AMPONTAN

Japan from the inside out

Nippon Noel: PET bottle Christmas trees!

Posted by ampontan on Tuesday, December 25, 2007

POLYETHYLENE TEREPHTHALATE—or PET for short—is a type of polyester used to make fibers, bottles and jars, and injection molding parts. Synthetic fibers account for more than 60% of the world’s PET production, and in that application the material is called polyester.

Because it is clear, safe, light, and recyclable, as well as excellent for maintaining product integrity and creating containers of various designs, 30% of the PET produced worldwide is used for bottles or other containers.

And the Japanese have employed their ever-fertile imaginations to find a new application for used PET bottles: Decorations for Christmas trees and the Christmas trees themselves, particularly for public display. The results, as you are about to see, can be visually stunning.

The first place we’ll visit is the last place you’d expect to see a tree made of recycled trash—Fukuoka City’s Tenjin district, Kyushu’s largest shopping and commercial area. Every year, the Daimaru department store erects a large Christmas tree for exterior display, and last year they came up with the idea of using PET bottles to make the tree. They did it again this year, too, incorporating 6,000 bottles in the 14-meter high tree shown in the first photo.

Store workers cut open the bottles to create an estimated 1,000 flower ornaments in 290 different designs. To make the tree more attractive at night, they also trimmed the tree with 30,000 LEDs in three different colors. The tree will be up through Christmas day.

The Tenjin tree is a part of a commercial enterprise, but just as often, the creation of PET bottle trees is the work of a civic group. One example is the trees shown in the second photo, which were put together by the Hamasaka JCs of Shin’onsen-cho, Hyogo Prefecture, and placed in front of the JR Hamasaka Station. The trees are illuminated from the interior, which creates a floating effect that viewers are said to find attractive.
 
The JCs hoped their project would attract people to the shopping district near the station and raise local awareness of recycling.
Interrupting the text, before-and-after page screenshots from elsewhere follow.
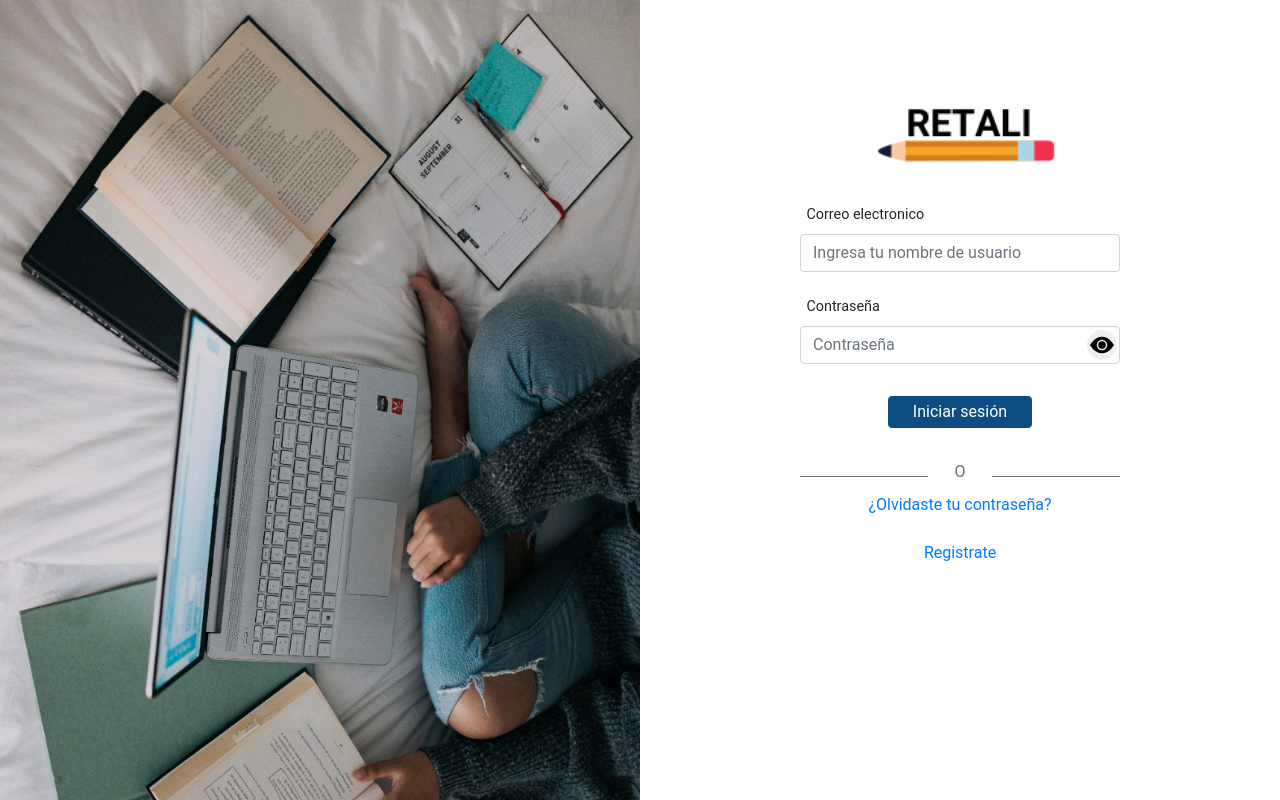
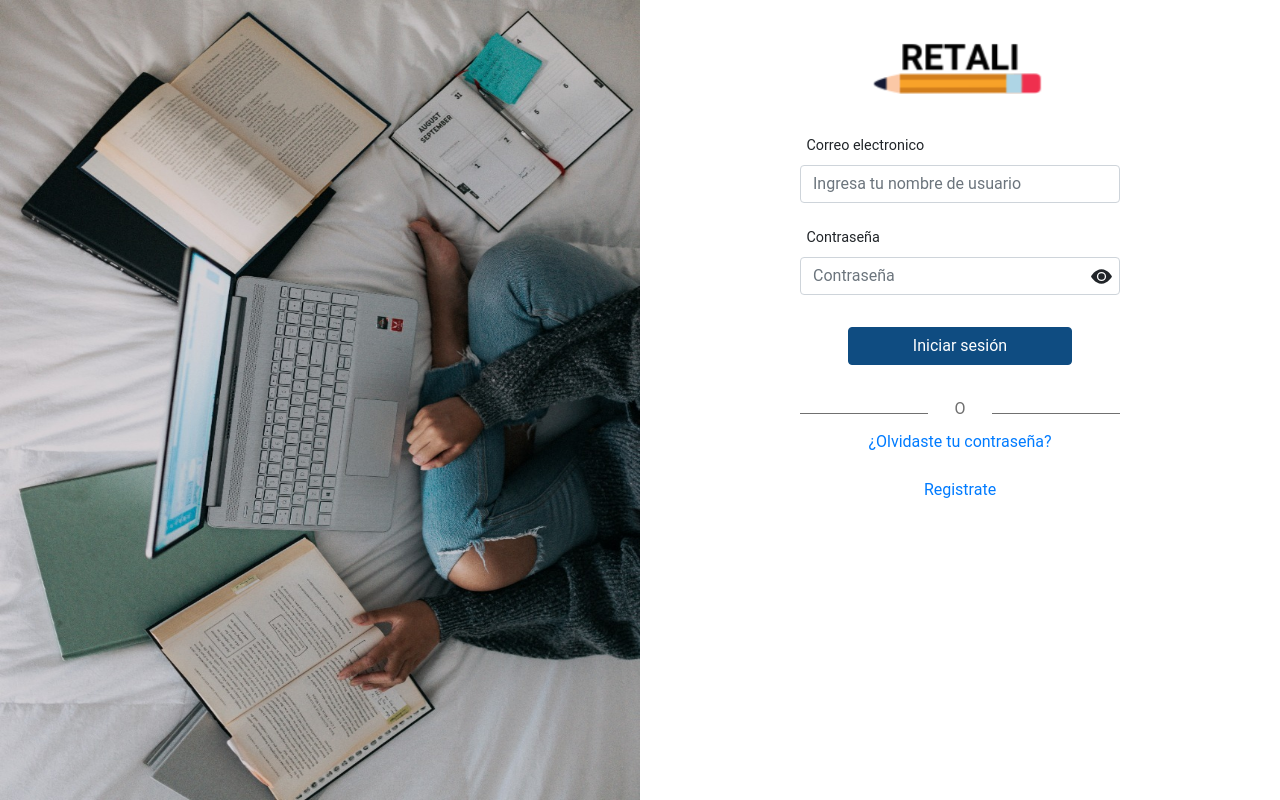
Before and after one commit to codeChinoUV/RETALI, a Django app: page /login/ in a window 1280 px wide. Run offline with Django 3.2, Linux system fonts and the light colour scheme; some libraries are stand-ins or nearby versions.

Commit message:
Se arreglan pequeños detalles de visualización del Login

```diff
--- a/apps/usuarios/views.py
+++ b/apps/usuarios/views.py
@@ -1,8 +1,7 @@
 from django.shortcuts import render, redirect
 from django.contrib.auth import authenticate, login, logout
+from django.contrib import messages
 
-
-# Create your views here.
 
 def iniciarSesion(request):
     if request.method == 'POST':
@@ -12,6 +11,9 @@ def iniciarSesion(request):
         if user is not None:
             login(request, user)
             return redirect('paginaInicio')
+        else:
+            messages.error(request, 'El correo electronico o la contraseña son incorrectos')
+            return redirect('login')
     else:
         if request.user.is_authenticated:
             return redirect('paginaInicio')
--- a/static/usuarios/inicioSesion/estilos/inicioSesion.css
+++ b/static/usuarios/inicioSesion/estilos/inicioSesion.css
@@ -26,7 +26,7 @@ html, body{
     margin: 0;
     padding: 0;
     background-image: url("../imagenes/inicioSesion.jpeg");
-    background-size: 100% 125%;
+    background-size: 100% 100%;
 }
 
 h1{
@@ -59,9 +59,15 @@ button:hover{
 
 #formularioInicioSesion{
     width: 50%;
+    height: 100%;
     display: block;
     float: right;
-    padding: 7% 12.5%;
+    padding: 2% 12.5% 0% 12.5%;
+}
+
+#logo{
+    display: flex;
+    justify-content: center;
 }
 
 #btnIniciarSesion{
@@ -71,7 +77,8 @@ button:hover{
 }
 
 #btnIniciarSesion button{
-    padding: 1% 7.5%;
+    width: 100%;
+    margin: 0% 15%;
 }
 
 .form-group{
@@ -115,4 +122,5 @@ button{
 p{
     text-align: center;
     margin-top: 7.5%;
+    margin-bottom: 0%;
 }
--- /dev/null
+++ b/static/usuarios/inicioSesion/scripts/inicioSesion.js
@@ -0,0 +1,10 @@
+let botonMostrarContrasena = document.querySelector('#showPassword');
+let campoContrasena = document.querySelector('#password');
+
+botonMostrarContrasena.addEventListener('click', () => {
+    if(campoContrasena.getAttribute('type')==="password"){
+        campoContrasena.setAttribute('type', 'text');
+    }else{
+        campoContrasena.setAttribute('type', 'password');
+    }
+})
--- a/templates/Login.html
+++ b/templates/Login.html
@@ -8,23 +8,28 @@
     <link rel="stylesheet" type="text/css" href="{% static 'usuarios/inicioSesion/estilos/inicioSesion.css' %}">
 </head>
 <body>
-<div id="imagen"></div>
+    <div id="imagen"></div>
     <div id="formularioInicioSesion">
-        <img src="{% static 'imagenes/Logo.png' %}" alt="Logo">
+        <img id="logo" src="{% static 'imagenes/Logo.png' %}" class="img-fluid" alt="Logo">
         <form method="POST">
             {% csrf_token %}
+              {% for message in messages %}
+                  <div class="alert alert-warning">
+                        {{ message }}
+                  </div>
+            {% endfor %}
             <div class="form-group">
                 <label for="username">Correo electronico</label>
-                <input type="text" class="form-control" id="username" name="username" placeholder="Ingresa tu nombre de usuario">
+                <input type="email" class="form-control" id="username" name="username" placeholder="Ingresa tu nombre de usuario">
             </div>
             <div class="form-group">
                 <label for="password">Contraseña</label>
                 <div class="button-inside">
                     <input type="password" class="form-control" id="password" name="password" placeholder="Contraseña">
-                    <button type="button" id="showPassword">
+                    <button type="button" class="btn btn-default btn-sm" id="showPassword">
                         <svg width="1.5em" height="1.5em" viewBox="0 0 16 16" class="bi bi-eye-fill" fill="currentColor" xmlns="http://www.w3.org/2000/svg">
-                          <path d="M10.5 8a2.5 2.5 0 1 1-5 0 2.5 2.5 0 0 1 5 0z"/>
-                          <path fill-rule="evenodd" d="M0 8s3-5.5 8-5.5S16 8 16 8s-3 5.5-8 5.5S0 8 0 8zm8 3.5a3.5 3.5 0 1 0 0-7 3.5 3.5 0 0 0 0 7z"/>
+                          <path d="M10.5 8a2.5 2.5 0 1 1-5 0 2.5 2.5 0 0 1 5 0z"></path>
+                          <path fill-rule="evenodd" d="M0 8s3-5.5 8-5.5S16 8 16 8s-3 5.5-8 5.5S0 8 0 8zm8 3.5a3.5 3.5 0 1 0 0-7 3.5 3.5 0 0 0 0 7z"></path>
                         </svg>
                     </button>
                 </div>
@@ -42,5 +47,6 @@
         <p><a href="">Registrate</a></p>
     </div>
     <script src="{% static 'bootstrap-4/js/bootstrap.js' %}"></script>
+    <script src="{% static 'usuarios/inicioSesion/scripts/inicioSesion.js'%}"></script>
 </body>
 </html>
```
They put together a total of 14 trees ranging in height from one to three meters by using 340 two-liter bottles and 830 500-milliliter bottles

Not content to do things by halves, the JCs also held a lighting ceremony to present their handiwork. During the ceremony, parents of students attending the Hamasaka Kindergarten sang Christmas songs and performed music with hand bells. The tree will be lit from 5:00 p.m. to 10:00 p.m. every day until the 26th.
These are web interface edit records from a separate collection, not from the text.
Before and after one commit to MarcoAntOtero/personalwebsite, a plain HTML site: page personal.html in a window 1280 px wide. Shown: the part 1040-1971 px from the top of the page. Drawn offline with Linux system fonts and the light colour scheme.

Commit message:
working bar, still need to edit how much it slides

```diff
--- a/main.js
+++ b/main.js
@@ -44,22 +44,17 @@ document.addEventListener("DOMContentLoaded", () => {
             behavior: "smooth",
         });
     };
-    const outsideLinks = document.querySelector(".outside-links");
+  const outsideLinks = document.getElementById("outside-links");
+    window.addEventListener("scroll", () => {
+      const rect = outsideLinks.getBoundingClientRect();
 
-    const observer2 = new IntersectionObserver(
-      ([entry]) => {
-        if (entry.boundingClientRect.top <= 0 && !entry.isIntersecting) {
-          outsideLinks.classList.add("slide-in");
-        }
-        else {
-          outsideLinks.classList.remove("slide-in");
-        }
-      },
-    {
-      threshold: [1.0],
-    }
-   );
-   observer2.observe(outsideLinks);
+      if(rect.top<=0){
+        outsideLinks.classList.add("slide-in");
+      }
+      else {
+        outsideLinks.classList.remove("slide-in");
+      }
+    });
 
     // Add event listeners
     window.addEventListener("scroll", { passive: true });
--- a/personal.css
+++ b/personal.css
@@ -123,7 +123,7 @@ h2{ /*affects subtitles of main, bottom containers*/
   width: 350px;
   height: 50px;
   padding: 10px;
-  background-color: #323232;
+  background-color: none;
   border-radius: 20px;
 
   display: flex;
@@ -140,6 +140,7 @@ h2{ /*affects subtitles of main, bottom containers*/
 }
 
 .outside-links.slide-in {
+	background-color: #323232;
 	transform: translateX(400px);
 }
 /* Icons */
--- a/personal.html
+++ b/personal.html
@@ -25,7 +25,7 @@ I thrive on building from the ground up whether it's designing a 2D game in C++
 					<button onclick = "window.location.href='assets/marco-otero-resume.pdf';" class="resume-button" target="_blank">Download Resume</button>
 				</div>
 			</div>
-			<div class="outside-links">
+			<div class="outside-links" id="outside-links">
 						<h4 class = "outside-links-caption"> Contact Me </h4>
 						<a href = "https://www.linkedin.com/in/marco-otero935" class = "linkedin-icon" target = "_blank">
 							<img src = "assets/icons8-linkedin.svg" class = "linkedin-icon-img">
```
The creation of five-meter PET bottle trees made with 600 bottles each in Toyosato-cho, Shiga Prefecture, is another JC effort. They were erected in the parking lot front of the town’s municipal offices and are lit every evening at 5:00 p.m.

For the past four years, the JCs have been holding classes for kids to provide instruction in building PET bottle rockets. (I’d like to take that class myself!) This year, however, they decided to do something different and created the trees instead. Each of the trees has conical bases and eight large light bulbs inside.

The groups started collecting used bottles during summer vacation, and the whole project took about six months to finish. The trees will be lit until 11:00 p.m. on the 25th.

The last PET bottle tree is the result of a much larger project in which the whole town participated. The bottles were collected in special boxes placed in front of the local primary school, post offices, and other locations throughout Geino-cho, Tsu, Mie Prefecture.

The tree is 25 meters high and required an estimated 10,000 PET bottles to make. It too was first presented with a lighting ceremony, dubbed Geino Christmas 2007. Performing Christmas songs during the ceremony was Geino Brass, the brass band from the local junior high school. The event also featured a parade with seven cars, which carried smaller trees, reindeer and a sleigh, and model houses with chimneys.

The tree will be lit every day from 5:00 to 10:00 p.m. until the 25th.

Lest anyone misunderstand the intent of this post, be assured that every aspect of this activity has my admiration. Though a mere handful of Japanese are Christians, their own traditions have given them a complete understanding of and appreciation for festivals derived from religious ceremonies, not to mention how to conduct those festivals to promote public enjoyment and civic unity. A quick scroll through the Festivals category on the left sidebar will attest to that.

The Japanese have taken the Christmas tree, one of the symbols of what is now a secular global winter festival, and turned it into a public art form. The examples described in this post are made from a recyclable industrial product that has been disposed of after its initial use. It has been employed as the art material to create objects of beauty in public places.

All but one of these exhibitions were created by volunteers with the intention of adding brightness and cheer to their communities during the dark winter months, and they were presented in those communities during ceremonies that offered volunteer entertainment provided by the members of those same communities.

You can call it what you like, but I call that the Christmas spirit!

Leave a Reply

Fill in your details below or click an icon to log in:

WordPress.com Logo

You are commenting using your WordPress.com account. Log Out /  Change )

Google photo

You are commenting using your Google account. Log Out /  Change )

Twitter picture

You are commenting using your Twitter account. Log Out /  Change )

Facebook photo

You are commenting using your Facebook account. Log Out /  Change )

Connecting to %s

 
%d bloggers like this: